PROBLEM REQUIREMENTS:
Every record is to be returned as written, with no omissions.
START MATERIAL TO PROCESS
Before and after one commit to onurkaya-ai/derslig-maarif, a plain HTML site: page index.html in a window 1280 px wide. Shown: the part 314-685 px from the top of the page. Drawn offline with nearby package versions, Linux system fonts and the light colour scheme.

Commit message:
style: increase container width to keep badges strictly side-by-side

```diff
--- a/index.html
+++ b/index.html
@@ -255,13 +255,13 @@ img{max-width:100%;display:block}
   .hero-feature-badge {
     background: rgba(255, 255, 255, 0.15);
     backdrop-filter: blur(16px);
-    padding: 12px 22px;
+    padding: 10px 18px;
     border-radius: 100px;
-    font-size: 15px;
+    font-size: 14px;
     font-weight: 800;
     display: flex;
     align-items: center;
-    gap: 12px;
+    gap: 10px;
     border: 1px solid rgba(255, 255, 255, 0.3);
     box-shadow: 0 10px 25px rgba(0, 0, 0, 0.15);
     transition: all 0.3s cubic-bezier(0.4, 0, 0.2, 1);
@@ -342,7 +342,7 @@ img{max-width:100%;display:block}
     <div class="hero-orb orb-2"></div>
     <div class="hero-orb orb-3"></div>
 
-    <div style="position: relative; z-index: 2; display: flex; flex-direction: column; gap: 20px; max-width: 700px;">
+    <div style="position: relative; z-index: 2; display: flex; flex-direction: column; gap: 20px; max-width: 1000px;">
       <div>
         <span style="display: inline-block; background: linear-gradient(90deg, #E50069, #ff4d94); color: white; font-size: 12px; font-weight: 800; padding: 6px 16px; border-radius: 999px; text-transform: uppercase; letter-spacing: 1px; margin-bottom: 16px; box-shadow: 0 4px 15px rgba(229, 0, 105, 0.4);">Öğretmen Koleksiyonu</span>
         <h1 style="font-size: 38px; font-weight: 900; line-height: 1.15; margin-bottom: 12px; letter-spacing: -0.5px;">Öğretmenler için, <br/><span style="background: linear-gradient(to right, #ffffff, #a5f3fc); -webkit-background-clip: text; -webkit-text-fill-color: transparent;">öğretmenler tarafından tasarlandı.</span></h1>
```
END MATERIAL TO PROCESS
EXERCISE RESULT:
Before and after one commit to onurkaya-ai/derslig-maarif, a plain HTML site: page index.html in a window 1280 px wide. Shown: the part 314-685 px from the top of the page. Drawn offline with nearby package versions, Linux system fonts and the light colour scheme.

Commit message:
style: increase container width to keep badges strictly side-by-side

```diff
--- a/index.html
+++ b/index.html
@@ -255,13 +255,13 @@ img{max-width:100%;display:block}
   .hero-feature-badge {
     background: rgba(255, 255, 255, 0.15);
     backdrop-filter: blur(16px);
-    padding: 12px 22px;
+    padding: 10px 18px;
     border-radius: 100px;
-    font-size: 15px;
+    font-size: 14px;
     font-weight: 800;
     display: flex;
     align-items: center;
-    gap: 12px;
+    gap: 10px;
     border: 1px solid rgba(255, 255, 255, 0.3);
     box-shadow: 0 10px 25px rgba(0, 0, 0, 0.15);
     transition: all 0.3s cubic-bezier(0.4, 0, 0.2, 1);
@@ -342,7 +342,7 @@ img{max-width:100%;display:block}
     <div class="hero-orb orb-2"></div>
     <div class="hero-orb orb-3"></div>
 
-    <div style="position: relative; z-index: 2; display: flex; flex-direction: column; gap: 20px; max-width: 700px;">
+    <div style="position: relative; z-index: 2; display: flex; flex-direction: column; gap: 20px; max-width: 1000px;">
       <div>
         <span style="display: inline-block; background: linear-gradient(90deg, #E50069, #ff4d94); color: white; font-size: 12px; font-weight: 800; padding: 6px 16px; border-radius: 999px; text-transform: uppercase; letter-spacing: 1px; margin-bottom: 16px; box-shadow: 0 4px 15px rgba(229, 0, 105, 0.4);">Öğretmen Koleksiyonu</span>
         <h1 style="font-size: 38px; font-weight: 900; line-height: 1.15; margin-bottom: 12px; letter-spacing: -0.5px;">Öğretmenler için, <br/><span style="background: linear-gradient(to right, #ffffff, #a5f3fc); -webkit-background-clip: text; -webkit-text-fill-color: transparent;">öğretmenler tarafından tasarlandı.</span></h1>
```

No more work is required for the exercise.